### ACTIVITY
All of the records should be given again exactly as they appear.

┄┄┄┄┄┄┄┄┄┄┄┄┄┄┄┄┄┄┄┄

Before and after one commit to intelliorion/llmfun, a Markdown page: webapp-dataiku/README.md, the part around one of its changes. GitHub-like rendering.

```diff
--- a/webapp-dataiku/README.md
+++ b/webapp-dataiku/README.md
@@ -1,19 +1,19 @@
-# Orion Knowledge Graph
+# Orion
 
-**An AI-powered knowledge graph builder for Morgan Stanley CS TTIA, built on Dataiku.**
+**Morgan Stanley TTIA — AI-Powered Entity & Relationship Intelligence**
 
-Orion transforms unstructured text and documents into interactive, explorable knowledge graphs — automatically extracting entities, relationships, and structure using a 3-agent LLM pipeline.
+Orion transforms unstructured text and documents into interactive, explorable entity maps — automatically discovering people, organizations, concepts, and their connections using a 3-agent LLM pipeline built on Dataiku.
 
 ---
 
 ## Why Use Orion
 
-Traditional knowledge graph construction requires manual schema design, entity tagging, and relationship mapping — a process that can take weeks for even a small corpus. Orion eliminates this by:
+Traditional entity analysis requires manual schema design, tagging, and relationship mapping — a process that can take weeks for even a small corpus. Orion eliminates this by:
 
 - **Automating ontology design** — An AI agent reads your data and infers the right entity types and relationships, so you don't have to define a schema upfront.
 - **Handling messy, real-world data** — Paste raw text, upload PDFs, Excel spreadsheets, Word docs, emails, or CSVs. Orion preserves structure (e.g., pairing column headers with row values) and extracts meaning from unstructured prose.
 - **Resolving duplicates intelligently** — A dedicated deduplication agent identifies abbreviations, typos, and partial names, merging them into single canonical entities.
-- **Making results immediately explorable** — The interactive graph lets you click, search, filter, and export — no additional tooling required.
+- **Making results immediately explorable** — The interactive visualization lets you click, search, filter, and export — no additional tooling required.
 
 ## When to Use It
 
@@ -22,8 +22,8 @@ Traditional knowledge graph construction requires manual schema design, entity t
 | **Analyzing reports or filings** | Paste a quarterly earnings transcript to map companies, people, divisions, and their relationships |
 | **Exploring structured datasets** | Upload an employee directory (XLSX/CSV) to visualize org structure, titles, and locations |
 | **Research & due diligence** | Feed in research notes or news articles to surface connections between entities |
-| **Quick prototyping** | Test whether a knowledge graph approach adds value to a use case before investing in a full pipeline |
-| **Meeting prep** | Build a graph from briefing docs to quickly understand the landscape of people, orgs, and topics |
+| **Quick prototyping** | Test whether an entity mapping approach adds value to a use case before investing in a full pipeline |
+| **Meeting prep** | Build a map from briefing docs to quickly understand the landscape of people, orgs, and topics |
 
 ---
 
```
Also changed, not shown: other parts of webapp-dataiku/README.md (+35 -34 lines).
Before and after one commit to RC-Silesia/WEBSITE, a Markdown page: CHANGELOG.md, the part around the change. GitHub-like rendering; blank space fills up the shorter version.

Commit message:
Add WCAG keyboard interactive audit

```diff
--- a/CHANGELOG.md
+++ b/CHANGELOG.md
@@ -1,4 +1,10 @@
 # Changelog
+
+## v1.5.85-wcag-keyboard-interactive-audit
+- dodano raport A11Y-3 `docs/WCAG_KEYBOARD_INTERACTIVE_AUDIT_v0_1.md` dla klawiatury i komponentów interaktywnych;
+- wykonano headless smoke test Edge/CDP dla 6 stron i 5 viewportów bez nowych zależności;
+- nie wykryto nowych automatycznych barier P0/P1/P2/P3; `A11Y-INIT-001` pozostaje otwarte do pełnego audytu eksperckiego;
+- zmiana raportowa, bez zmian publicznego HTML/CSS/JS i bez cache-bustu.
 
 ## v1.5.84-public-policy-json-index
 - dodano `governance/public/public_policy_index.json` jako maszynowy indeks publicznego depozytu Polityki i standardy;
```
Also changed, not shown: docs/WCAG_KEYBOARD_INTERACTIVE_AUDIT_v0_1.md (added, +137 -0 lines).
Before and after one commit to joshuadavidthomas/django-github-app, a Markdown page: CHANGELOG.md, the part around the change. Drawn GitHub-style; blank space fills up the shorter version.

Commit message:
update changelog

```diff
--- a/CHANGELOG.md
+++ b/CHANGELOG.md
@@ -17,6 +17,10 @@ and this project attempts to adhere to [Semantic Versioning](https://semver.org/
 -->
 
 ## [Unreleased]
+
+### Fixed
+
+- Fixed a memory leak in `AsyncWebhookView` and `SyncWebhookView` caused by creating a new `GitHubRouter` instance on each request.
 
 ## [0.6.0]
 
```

┄┄┄┄┄┄┄┄┄┄┄┄┄┄┄┄┄┄┄┄

### EXERCISE RESPONSE
Before and after one commit to intelliorion/llmfun, a Markdown page: webapp-dataiku/README.md, the part around one of its changes. GitHub-like rendering.

```diff
--- a/webapp-dataiku/README.md
+++ b/webapp-dataiku/README.md
@@ -1,19 +1,19 @@
-# Orion Knowledge Graph
+# Orion
 
-**An AI-powered knowledge graph builder for Morgan Stanley CS TTIA, built on Dataiku.**
+**Morgan Stanley TTIA — AI-Powered Entity & Relationship Intelligence**
 
-Orion transforms unstructured text and documents into interactive, explorable knowledge graphs — automatically extracting entities, relationships, and structure using a 3-agent LLM pipeline.
+Orion transforms unstructured text and documents into interactive, explorable entity maps — automatically discovering people, organizations, concepts, and their connections using a 3-agent LLM pipeline built on Dataiku.
 
 ---
 
 ## Why Use Orion
 
-Traditional knowledge graph construction requires manual schema design, entity tagging, and relationship mapping — a process that can take weeks for even a small corpus. Orion eliminates this by:
+Traditional entity analysis requires manual schema design, tagging, and relationship mapping — a process that can take weeks for even a small corpus. Orion eliminates this by:
 
 - **Automating ontology design** — An AI agent reads your data and infers the right entity types and relationships, so you don't have to define a schema upfront.
 - **Handling messy, real-world data** — Paste raw text, upload PDFs, Excel spreadsheets, Word docs, emails, or CSVs. Orion preserves structure (e.g., pairing column headers with row values) and extracts meaning from unstructured prose.
 - **Resolving duplicates intelligently** — A dedicated deduplication agent identifies abbreviations, typos, and partial names, merging them into single canonical entities.
-- **Making results immediately explorable** — The interactive graph lets you click, search, filter, and export — no additional tooling required.
+- **Making results immediately explorable** — The interactive visualization lets you click, search, filter, and export — no additional tooling required.
 
 ## When to Use It
 
@@ -22,8 +22,8 @@ Traditional knowledge graph construction requires manual schema design, entity t
 | **Analyzing reports or filings** | Paste a quarterly earnings transcript to map companies, people, divisions, and their relationships |
 | **Exploring structured datasets** | Upload an employee directory (XLSX/CSV) to visualize org structure, titles, and locations |
 | **Research & due diligence** | Feed in research notes or news articles to surface connections between entities |
-| **Quick prototyping** | Test whether a knowledge graph approach adds value to a use case before investing in a full pipeline |
-| **Meeting prep** | Build a graph from briefing docs to quickly understand the landscape of people, orgs, and topics |
+| **Quick prototyping** | Test whether an entity mapping approach adds value to a use case before investing in a full pipeline |
+| **Meeting prep** | Build a map from briefing docs to quickly understand the landscape of people, orgs, and topics |
 
 ---
 
```
Also changed, not shown: other parts of webapp-dataiku/README.md (+35 -34 lines).
Before and after one commit to RC-Silesia/WEBSITE, a Markdown page: CHANGELOG.md, the part around the change. GitHub-like rendering; blank space fills up the shorter version.

Commit message:
Add WCAG keyboard interactive audit

```diff
--- a/CHANGELOG.md
+++ b/CHANGELOG.md
@@ -1,4 +1,10 @@
 # Changelog
+
+## v1.5.85-wcag-keyboard-interactive-audit
+- dodano raport A11Y-3 `docs/WCAG_KEYBOARD_INTERACTIVE_AUDIT_v0_1.md` dla klawiatury i komponentów interaktywnych;
+- wykonano headless smoke test Edge/CDP dla 6 stron i 5 viewportów bez nowych zależności;
+- nie wykryto nowych automatycznych barier P0/P1/P2/P3; `A11Y-INIT-001` pozostaje otwarte do pełnego audytu eksperckiego;
+- zmiana raportowa, bez zmian publicznego HTML/CSS/JS i bez cache-bustu.
 
 ## v1.5.84-public-policy-json-index
 - dodano `governance/public/public_policy_index.json` jako maszynowy indeks publicznego depozytu Polityki i standardy;
```
Also changed, not shown: docs/WCAG_KEYBOARD_INTERACTIVE_AUDIT_v0_1.md (added, +137 -0 lines).
Before and after one commit to joshuadavidthomas/django-github-app, a Markdown page: CHANGELOG.md, the part around the change. Drawn GitHub-style; blank space fills up the shorter version.

Commit message:
update changelog

```diff
--- a/CHANGELOG.md
+++ b/CHANGELOG.md
@@ -17,6 +17,10 @@ and this project attempts to adhere to [Semantic Versioning](https://semver.org/
 -->
 
 ## [Unreleased]
+
+### Fixed
+
+- Fixed a memory leak in `AsyncWebhookView` and `SyncWebhookView` caused by creating a new `GitHubRouter` instance on each request.
 
 ## [0.6.0]
 
```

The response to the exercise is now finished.